Honor those who served in our nation’s armed forces, who protected this great republic and way of life by standing guard on the front line of freedom—even when it meant their watch was thousands of miles away from home.
The saying may be old, but its message rings loud and clear on Veterans Day: Freedom is never free. Patriots from all walks of life have paid a deep price to protect this nation and its citizens, and to those unwilling to recognize that sacrifice once a year, the State Department offers a link that allows you to renounce your citizenship.
If you vote, like to express your opinion, appreciate a real judicial system or any of the other things that come with living in the greatest nation on the planet, then thank a vet and put up your flag. Take a veteran to dinner—here’s a list of places offering free meals on the holiday to those who have served.
I can’t take my father to dinner, but I’ll think about the way his ribbons and medals were on display at his funeral. They were a great source of pride, and rightfully so. I’ll also think about some of the markers I found when lost in Arlington National Cemetery a few years ago, including Joe Louis (who served in the Army during the height of his heavyweight boxing career), Audie Murphy and Joe Foss, who went on to serve as NRA President after a highly decorated military career.
It’s a diverse group of men and women who have served, and therein lies a message for those who would conspire to attack this nation or our way of life. The manner in which our veterans, and those still in uniform, have answered the call to serve from every station in life showcases this republic’s greatest asset—a national resolve willing to stand up against tyranny and terrorism, both here and abroad.

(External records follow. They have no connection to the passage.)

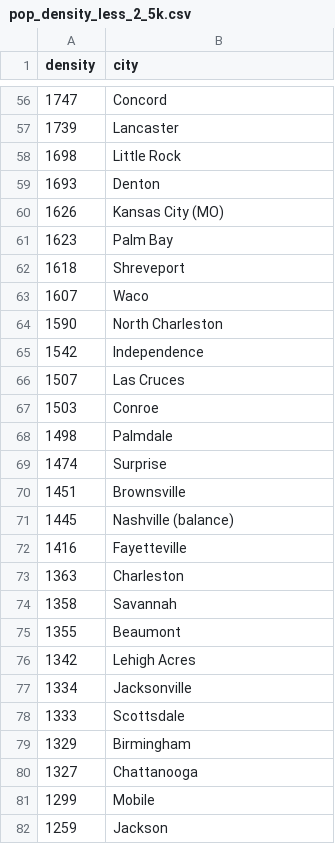
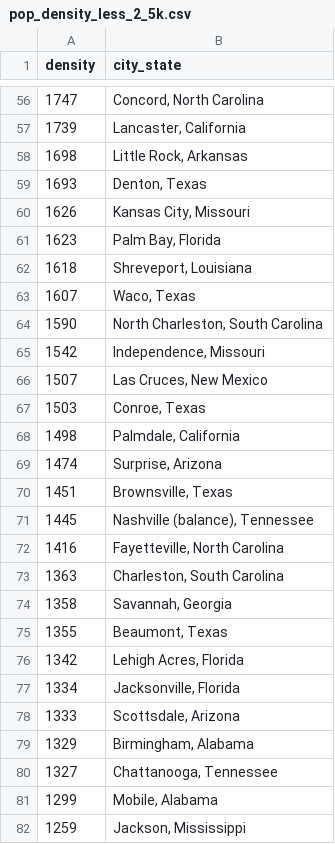
Before and after one commit to cheredia19/us-cities-population, a CSV file: pop_density_less_2_5k.csv, drawn as a sheet; only a part is shown, gaps mark what is left out; the diff covers the shown part only.

```diff
--- a/pop_density_less_2_5k.csv
+++ b/pop_density_less_2_5k.csv
@@ -1 +1 @@
-density,city
+density,city_state
@@ -56,27 +56,27 @@ density,city
-1747,Concord
-1739,Lancaster
-1698,Little Rock
-1693,Denton
-1626,Kansas City (MO)
-1623,Palm Bay
-1618,Shreveport
-1607,Waco
-1590,North Charleston
-1542,Independence
-1507,Las Cruces
-1503,Conroe
-1498,Palmdale
-1474,Surprise
-1451,Brownsville
-1445,Nashville (balance)
-1416,Fayetteville
-1363,Charleston
-1358,Savannah
-1355,Beaumont
-1342,Lehigh Acres
-1334,Jacksonville
-1333,Scottsdale
-1329,Birmingham
-1327,Chattanooga
-1299,Mobile
-1259,Jackson
+1747,"Concord, North Carolina"
+1739,"Lancaster, California"
+1698,"Little Rock, Arkansas"
+1693,"Denton, Texas"
+1626,"Kansas City, Missouri"
+1623,"Palm Bay, Florida"
+1618,"Shreveport, Louisiana"
+1607,"Waco, Texas"
+1590,"North Charleston, South Carolina"
+1542,"Independence, Missouri"
+1507,"Las Cruces, New Mexico"
+1503,"Conroe, Texas"
+1498,"Palmdale, California"
+1474,"Surprise, Arizona"
+1451,"Brownsville, Texas"
+1445,"Nashville (balance), Tennessee"
+1416,"Fayetteville, North Carolina"
+1363,"Charleston, South Carolina"
+1358,"Savannah, Georgia"
+1355,"Beaumont, Texas"
+1342,"Lehigh Acres, Florida"
+1334,"Jacksonville, Florida"
+1333,"Scottsdale, Arizona"
+1329,"Birmingham, Alabama"
+1327,"Chattanooga, Tennessee"
+1299,"Mobile, Alabama"
+1259,"Jackson, Mississippi"
```
Also changed, not shown: 73 edited cells elsewhere in this file.
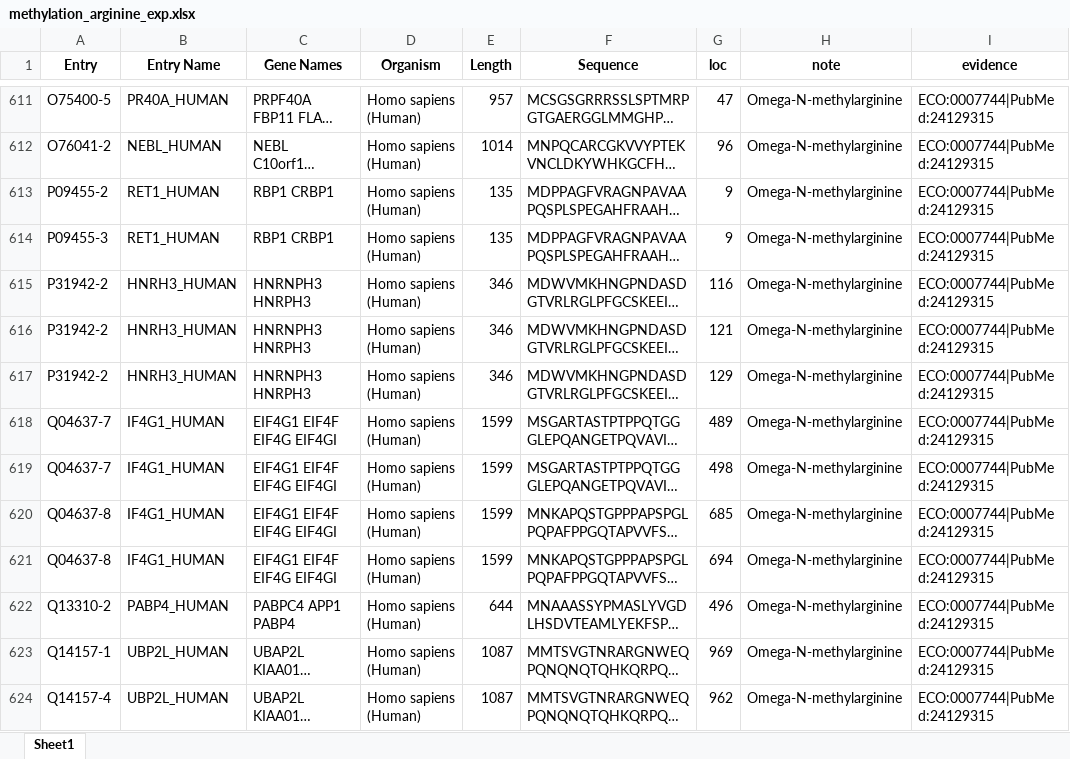
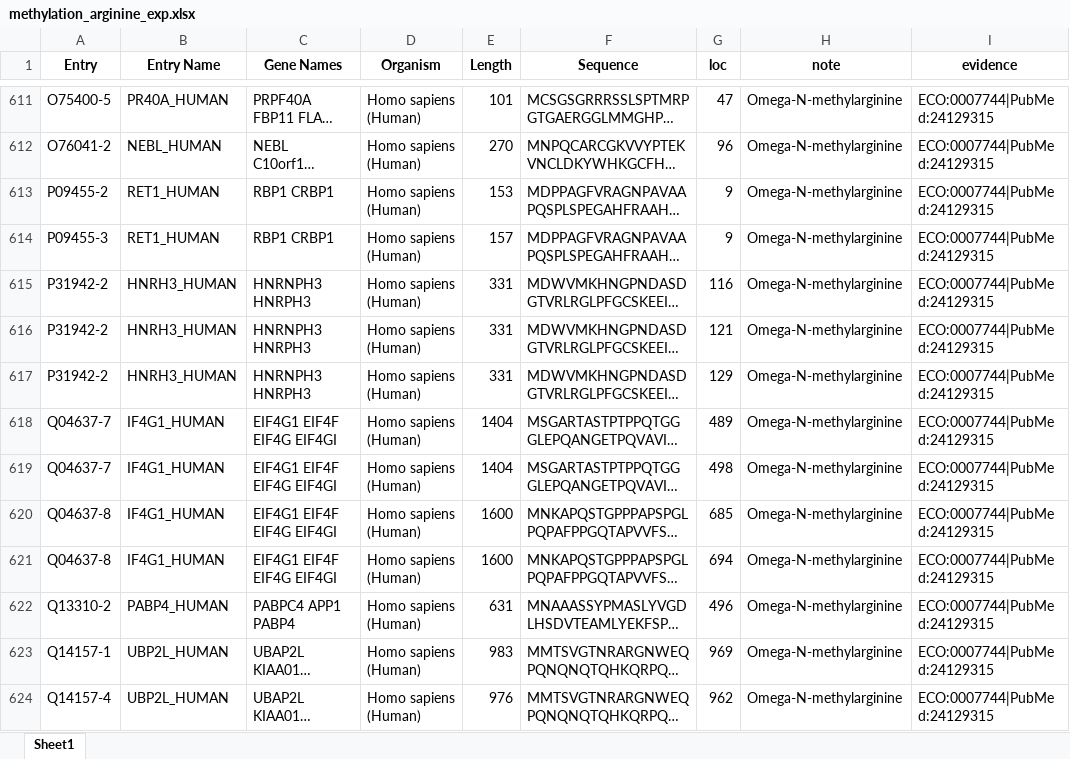
Before and after one commit to suxi0904/methyl_data.github.io, an Excel workbook: datasets/methylation_arginine_exp.xlsx, sheet Sheet1, drawn as a sheet; only a part is shown, gaps mark what is left out; long unchanged cells end in …; values as stored, in another font and other column widths than the file's, no borders; the diff covers the shown part only; the diff names each change by its address in the sheet, - before the commit and + after, or states it on an @@ line.

```diff
--- a/datasets/methylation_arginine_exp.xlsx (sheet Sheet1)
+++ b/datasets/methylation_arginine_exp.xlsx (sheet Sheet1)
-E611 (Length): 957
+E611 (Length): 101
-E612 (Length): 1014
+E612 (Length): 270
-E613 (Length): 135
+E613 (Length): 153
-E614 (Length): 135
+E614 (Length): 157
-E615:E617 (Length): 346
+E615:E617 (Length): 331
-E618:E619 (Length): 1599
+E618:E619 (Length): 1404
-E620:E621 (Length): 1599
+E620:E621 (Length): 1600
-E622 (Length): 644
+E622 (Length): 631
-E623 (Length): 1087
+E623 (Length): 983
-E624 (Length): 1087
+E624 (Length): 976
```
Also changed, not shown: 59 edited cells elsewhere in this sheet, datasets/methylation_lysine_all.xlsx, datasets/methylation_lysine_exp.xlsx, 2 other files.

That should be a source of pride for every American citizen. Thank you veterans!